San Ramon, Calif. (October 30, 2018) – Highlighting City Center Bishop Ranch’s identity as a unique East Bay destination, Sunset Development Company has initiated a revolving public art program that celebrates the East Bay’s cultural diversity by featuring local artists whose works have boldly interpreted and brought to life the cultural richness of the region.
Titled “The Slate,” the art program is a dramatic complement to the dazzling urban architecture of the new center, designed by the internationally famed Renzo Piano Building Workshop.
“City Center is an exciting new presence in San Ramon,” said Alexander Mehran, Jr., president and chief operating officer of Sunset Development. “It offers a special experience for every visitor—and we’re building on that through an art program that celebrates some of the East Bay’s boldest voices in art and design alongside City Center’s top-tier shops and restaurants.”
The inaugural installment of The Slate features oversized banners affixed in front of the City Center facade, a striking structure of corrugated metal panels that create an open, airy, inviting ambience.
Collectively, the banners create a visually fascinating display of works by the first four prominent Northern California artists whose pieces were specially curated for The Slate’s debut.
The featured artists are:
The late painter Joan Brown was the only young female artist in the Bay Area Figurative Movement, and her work is considered to be among the most important contributions to the mid-20th Century art movement.
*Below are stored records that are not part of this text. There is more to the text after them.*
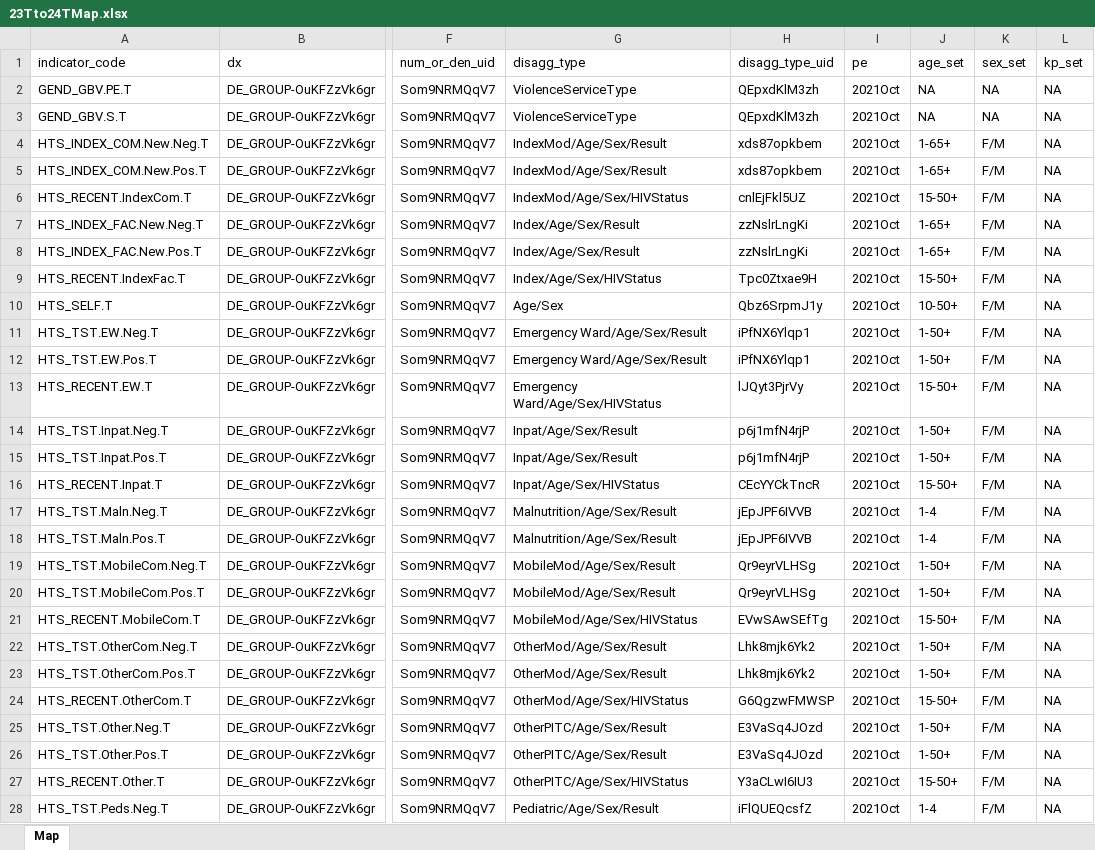
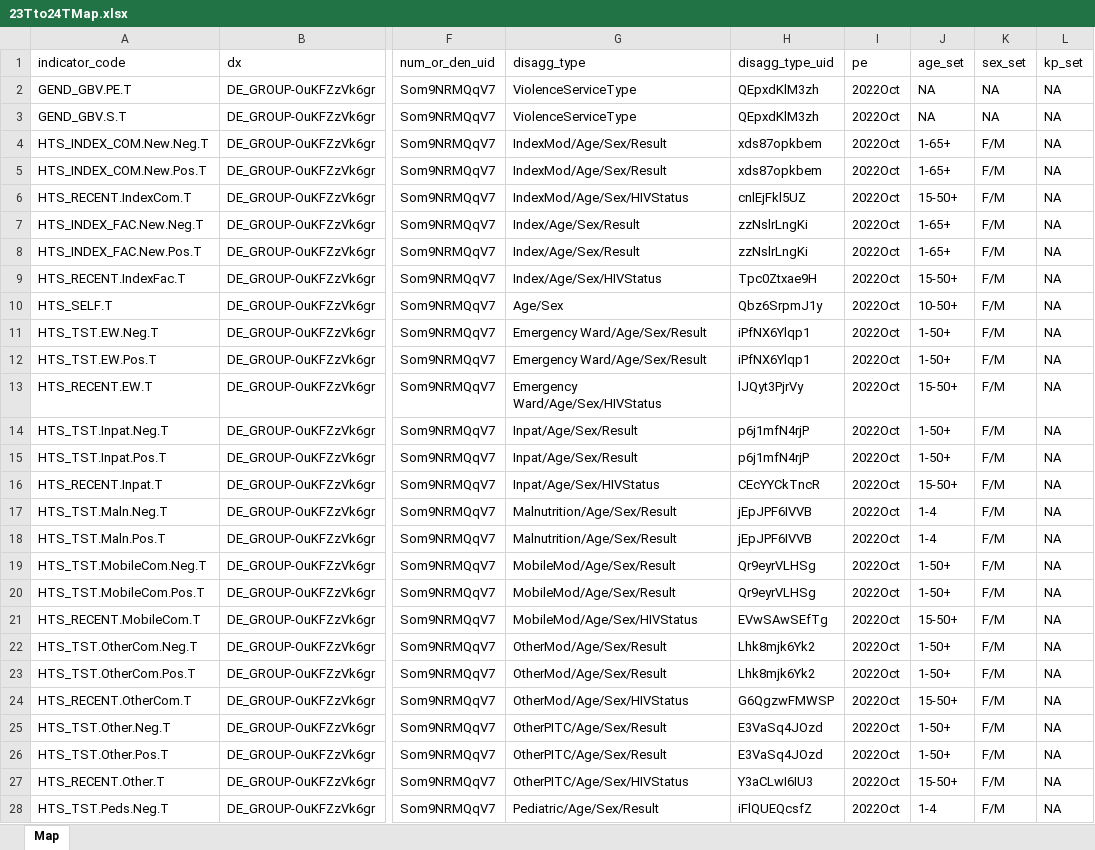
Before and after one commit to pepfar-datim/data-pack-commons, an Excel workbook: data-raw/snu_x_im_distribution_configuration/23Tto24TMap.xlsx, sheet Map, drawn as a sheet; only a part is shown, gaps mark what is left out; values as stored, in another font and other column widths than the file's, no borders; conditional formats not drawn; the diff covers the shown part only; the diff names each change by its address in the sheet, - before the commit and + after, or states it on an @@ line.

```diff
--- a/data-raw/snu_x_im_distribution_configuration/23Tto24TMap.xlsx (sheet Map)
+++ b/data-raw/snu_x_im_distribution_configuration/23Tto24TMap.xlsx (sheet Map)
-I2:I28 (pe): 2021Oct
+I2:I28 (pe): 2022Oct
```
Also changed, not shown: 63 edited cells elsewhere in this sheet, 2 other files.
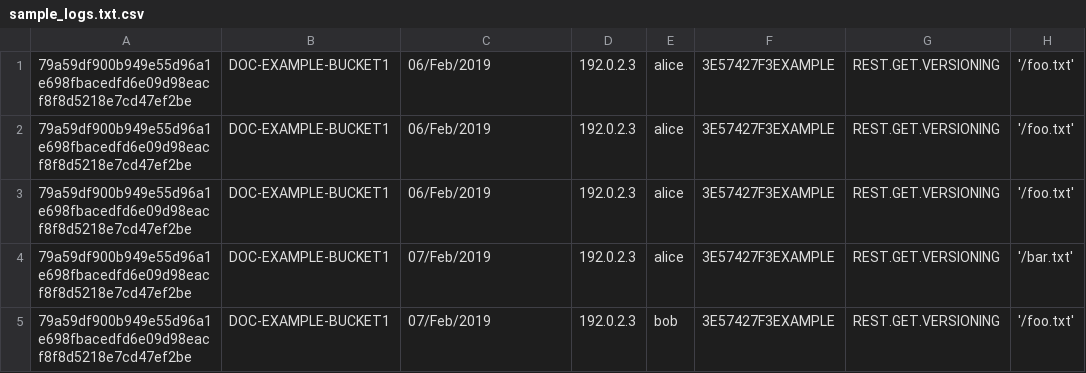
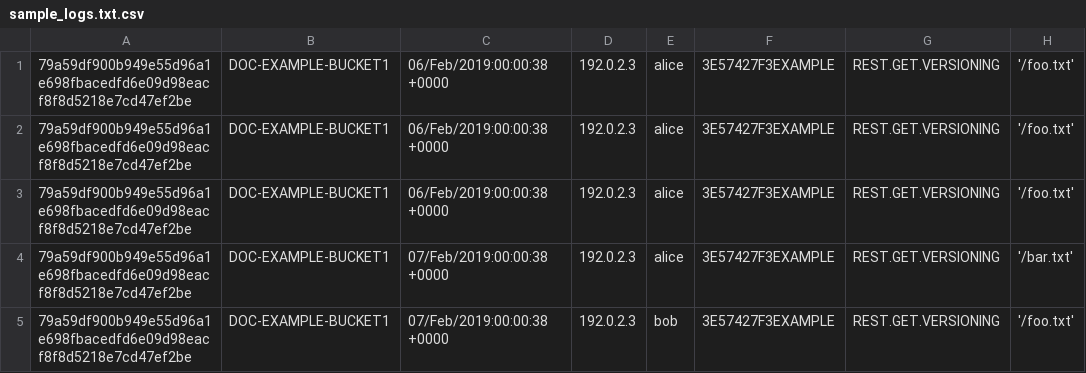
Before and after one commit to githubjianx/aws-s3-log-analyzer, a CSV file: sample_logs.txt.csv, drawn as a sheet; only a part is shown; the diff names each change by its address in the sheet, - before the commit and + after, or states it on an @@ line.

Commit message:
Fix pivot table (#4)

```diff
--- a/sample_logs.txt.csv
+++ b/sample_logs.txt.csv
-C1:C3: 06/Feb/2019
+C1:C3: 06/Feb/2019:00:00:38 +0000
-C4:C5: 07/Feb/2019
+C4:C5: 07/Feb/2019:00:00:38 +0000
```
Also changed, not shown: 4 other files.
Begun in San Francisco in 1950, the Bay Area Figurative Movement consisted of artists who moved away from the styles of the Abstract Expressionists. She produced what is considered her most mature work from 1955 to 1965. Brown, a San Francisco native born in 1938, attended the California School of Fine Art (now the San Francisco Art Institute).
Richard Diebenkorn, who lived in San Francisco from the age of 2, was an immensely talented and renowned painter and printmaker who also played a seminal role in the Bay Area Figurative Movement of the 1950s and 1960s. Diebenkorn, who passed away in 1993, was admired for his early work with abstract expressionism and later, for his extensive series of geometric, lyrical abstract paintings.
Raymond Saunders is a painter acclaimed for his abstract mixed-media paintings that include collage elements and found text with sociopolitical undertones. His paintings blend figuration with gestural and calligraphic abstraction inspired by improvisational jazz and the work of artists such as Cy Twombly and Robert Rauschenberg. Saunders, who was born in 1934 and lives in Oakland, is also admired for his careful draftsmanship, sculpture, installation and curatorial work.
Paul Wonner was another prominent figure in the Bay Area Figurative Movement. Wonner, who died in 2008, was renowned for still life paintings, landscapes and figures featuring the vigorous brushstrokes and dynamic compositions of Abstract Expressionism. Wonner’s works today are held in the collections of the Smithsonian American Art Museum in Washington, D.C., the San Francisco Museum of Modern Art, and the Solomon R. Guggenheim Museum in New York, among others.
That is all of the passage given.